Now consider the ACA changes. First is that Obamacare expanded Medicaid eligibility. The ACA ended the asset test.
Second is that enrollment in Medicaid is now mandatory. If you or your family make less that 138% of the Federal poverty level, which in the 48 states and Washington DC would be $16,105 for an individual and $32,913 for a family of four in 2014 you are enrolled unless you fit in a short list of categories, such as being in jail, being in a state that opted out of Medicaid expansion, or being a member of an Indian tribe. You cannot opt out of Medicaid because you object to the estate recovery. You have to pay the penalty if you want out. And there are many routes by which you can become enrolled: by applying on an exchange and having it determine your income is too low to qualify for private insurance; by being in the SNAP (food stamps) database; by having an Obamacare plan but having a fall in income that puts you in the Medicaid category.
So if you have low income (by virtue of unintended early retirement, or even bad performance on your investment portfolio) but a decent level of assets, you can be caught in these provisions and have assets you had hoped to leave to family members instead taken by the government. And before you try arguing that that’s somehow fair, consider that the estate tax exemption is now $5.34 million. As the article points out:
Some might think it fair that those who are enrolled in Medicaid pay back the benefits they received. However, under a mandate that requires all Americans to be covered by health insurance or pay a tax penalty to the IRS, estate recovery is unconscionable since Obamacare offers no other viable option for this income-segment of the population. It also discriminates by age since only Medicaid enrollees who use benefits in the state plan at age 55 and up are subject to estate recovery, but those who use benefits at age 54 or less are home free unless they receive long-term care. Under federal law, discrimination is not permitted on the basis of age, but, obviously, the U.S. government turns a blind eye to to its own law. Perhaps, when states need more money due to the Obamacare expansion of Medicaid, and as the jobless economy continues causing more people to be eligible, age discrimination will be broadened to 45 and up.
But one of the most troubling elements is the lack of adequate disclosure about the estate clawback.

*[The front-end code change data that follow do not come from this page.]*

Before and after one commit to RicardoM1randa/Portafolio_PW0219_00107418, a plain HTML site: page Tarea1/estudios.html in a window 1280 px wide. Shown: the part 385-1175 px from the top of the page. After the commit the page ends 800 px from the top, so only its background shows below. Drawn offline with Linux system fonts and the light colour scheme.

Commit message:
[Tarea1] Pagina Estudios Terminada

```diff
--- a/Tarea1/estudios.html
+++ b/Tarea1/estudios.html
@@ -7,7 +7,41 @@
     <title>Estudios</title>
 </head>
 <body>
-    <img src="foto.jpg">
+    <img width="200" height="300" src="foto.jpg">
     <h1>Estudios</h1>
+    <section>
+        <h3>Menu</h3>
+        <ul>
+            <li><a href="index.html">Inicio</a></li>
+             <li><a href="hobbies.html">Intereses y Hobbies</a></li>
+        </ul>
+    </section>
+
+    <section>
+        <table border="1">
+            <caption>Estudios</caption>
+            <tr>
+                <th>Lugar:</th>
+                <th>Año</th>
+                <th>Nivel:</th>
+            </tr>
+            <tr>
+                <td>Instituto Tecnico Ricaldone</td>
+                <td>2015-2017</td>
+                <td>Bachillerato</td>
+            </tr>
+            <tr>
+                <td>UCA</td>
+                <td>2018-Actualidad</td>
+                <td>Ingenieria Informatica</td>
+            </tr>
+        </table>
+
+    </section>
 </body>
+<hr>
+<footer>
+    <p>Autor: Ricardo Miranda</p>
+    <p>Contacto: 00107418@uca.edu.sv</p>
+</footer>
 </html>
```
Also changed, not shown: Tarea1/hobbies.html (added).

Again from the article:
In June 2013 a letter was sent to the Centers for Medicare & Medicaid Services by a well-informed citizen pointing out that the Medicaid Manual prepared by CMS to provide guidance for states contains procedural rules intended to ensure that individuals are informed about estate recovery before they complete the application process.
There are variations in the ways in which states implement estate recovery, depending upon their Medicaid program and state laws. However, Federal law requires all states to incorporate the following protections for Medicaid recipients into the design of their estate recovery program:

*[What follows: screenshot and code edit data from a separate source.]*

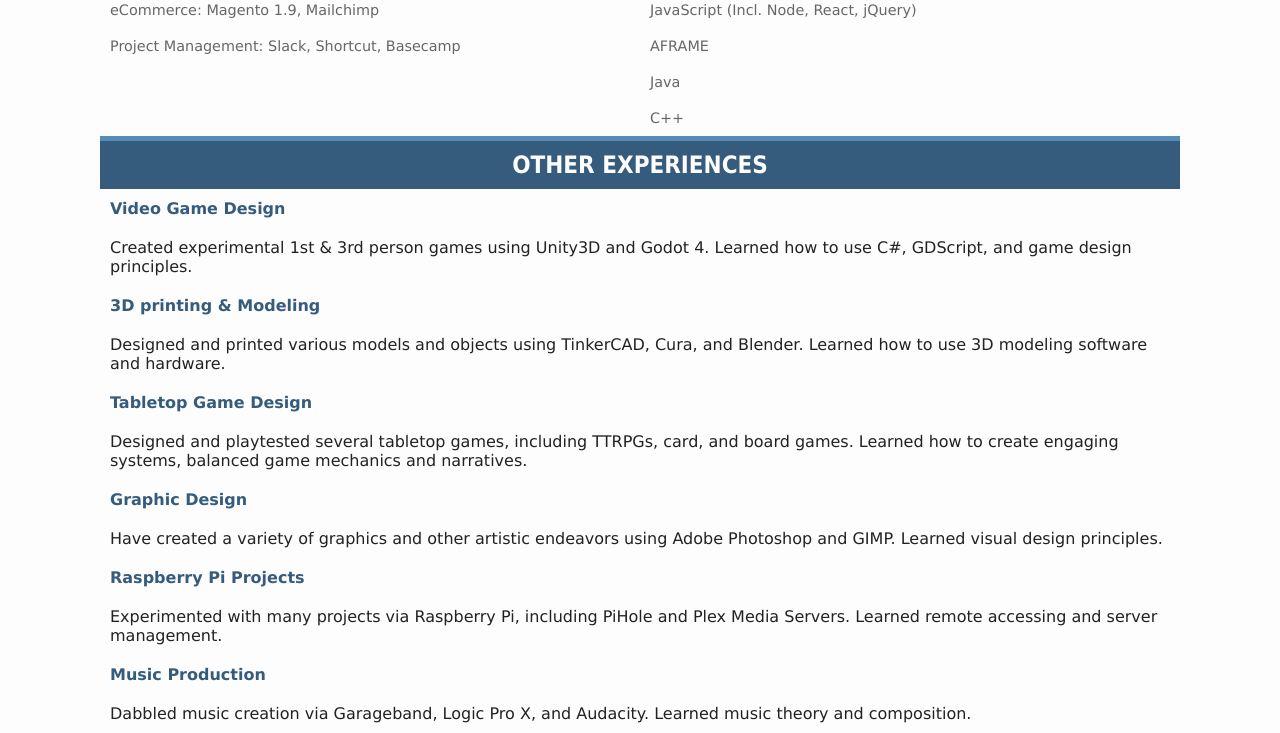
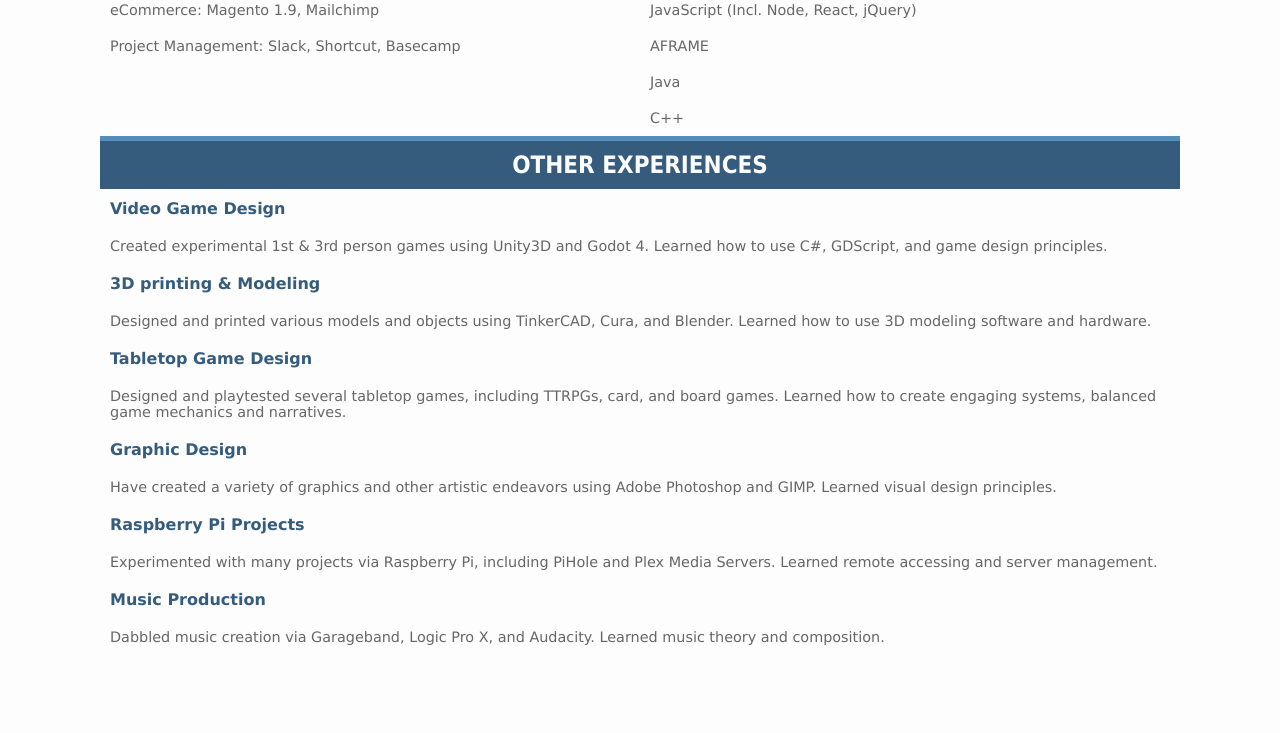
Before and after one commit to aig0003/alecs-resume, a Flask app: page / in a window 1280 px wide. Shown: the part 1335-2068 px from the top of the page. After the commit the page ends 1980 px from the top, so only its background shows below. Run offline with Flask 3, Linux system fonts and the light colour scheme; data that the repository does not hold is empty.

Commit message:
Adjust Other Experiences formatting.

```diff
--- a/app/templates/index.html
+++ b/app/templates/index.html
@@ -160,7 +160,7 @@
 				<div class="row">
 					<div class="col">
 						<div class="content left primary"><span>{{ experience["title"] }}</span></div>
-						<div class="content left secondary"><span>{{ experience["description"] }}</span></div>
+						<div class="content left auxillary"><span>{{ experience["description"] }}</span></div>
 					</div>
 				</div>
 				{% endfor %}
```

— The State should notify Medicaid recipients about the estate recovery program during their initial application for Medicaid eligibility and annual re-determination process.
— The State must notify affected survivors about the initiation of estate recovery and give them an opportunity to claim an exemption based on hardship.
— The State must establish procedures and criteria to waive recovery if it would cause undue hardship.
The letter went on to say that the final CMS Health Insurance Marketplace application (healthcare.gov) notifies applicants about Medicaid’s right to pursue and recover any money from other health insurance, legal settlements or other third parties but does not disclose estate recovery. Since estate recovery is one of the terms of the Medicaid contract, it is deceptive to omit disclosure of this practice. CMS was asked to provide the reasons for this omission.
CMS responded evasively to the concerned citizen’s question. CMS claimed that the Health Insurance Marketplace application at healthcare.gov does not disclose Medicaid’s right to claim against the estate, because CMS wanted to provide flexibility to state Medicaid agencies as to how each one notifies applicants about estate recovery. Some states have developed pamphlets to address common estate recovery questions or devote a portion of a general Medicaid pamphlet to the subject. Some states also post their state plans, perhaps with additional explanatory text, on their web sites.
You can see the Catch-22 here. CMS puts the onus on states to make the notification, but people in the states that refused to set up exchanges apply through healthcare.gov. So consider this:
When you complete the application at healthcare.gov, it is assumed that when you submit it, you are fully informed and agree to all terms. Submission of the application is akin to signing a contract. Your signature not only means you have provided true answers to all the questions under penalty of perjury, but also that you understand and agree to all the rules and conditions. However, by not disclosing estate recovery CMS expunged your right to make an informed decision. Therefore, you may not realize that your estate can become government property because Obamacare forces you into Medicaid if your income is less than the threshold for a subsidized premium.
And here’s more state/Federal Catch-22:
Note that Obamacare applications contain a section titled Renewal of Coverage in Future Years. An applicant can agree to allow an exchange to use income data, including information from tax returns to automatically renew eligibility for 1, 2, 3, 4 or 5 years, or applicants can check “Do not use information from tax returns to renew my coverage.” Exchanges have access to the federal data hub which keeps track of your income and other personal data. If you gave unfettered access to your data by choosing auto-renewal, they have all the information needed to determine whether you are still eligible for your subsidized policy or should be moved into Medicaid.
The letter sent to CMS in June 2013 also asked about estate recovery disclosure in cases where coverage is auto-renewed during the annual redetermination process, when people are shifted from a subsidized plan to Medicaid due to a decrease in income or other change in circumstance, and when people are auto-enrolled on the presumption that they are eligible according to a database such as SNAP (food stamps) or by a hospital or health care center. A similar letter was sent to the Massachusetts Office of Medicaid.
The federal procedural rules on estate recovery say the state should notify Medicaid recipients about the estate recovery program during the annual redetermination process, but according to the Massachusetts Office of Medicaid, you don’t need to be informed about estate recovery during the redetermination process because you presumably read about this on the original application you filled out and submitted.
If you submitted an application that did not disclose estate recovery, it cannot be presumed that you are aware of estate recovery, because notification was not on the application. Thus, the redetermination procedure is one more example of the failure to disclose.
If you are bumped into Medicaid from a subsidized plan due to a change in your circumstances, the Massachusetts Office of Medicaid believes that you don’t need to be informed about estate recovery because you presumably read about this however many years ago when you filled out the original application. You will simply be sent a notice that you are now in Medicaid, and the notice will refer you to the Medicaid Member Booklet for information on the rules. If you obtain and read the booklet, you can learn that you may be subject to estate recovery. But don’t expect to receive a Medicaid Member Booklet with your notice, because “It would be cost prohibitive to include a Member Booklet with every notice. Instead, every notice includes information on how to contact Customer Service with any questions, including to request a copy of the Member Booklet.”
If these issues may be important to you or anyone in your family, I strongly urge you to read the post in full. It contains a great deal more important information. And it reminds us of how this is just another way to loot the public:
Obamacare was not written for the benefit of the poor and uninsured. It was written for the profits of the insurance companies giving them millions of new customers subsidized by U.S. taxpayers. The business of America is business. Private insurance company CEOs receive multi-million dollar pay packages, while under Obamacare low-income earners and the poor have to give up their homes and other assets in order to receive medical care.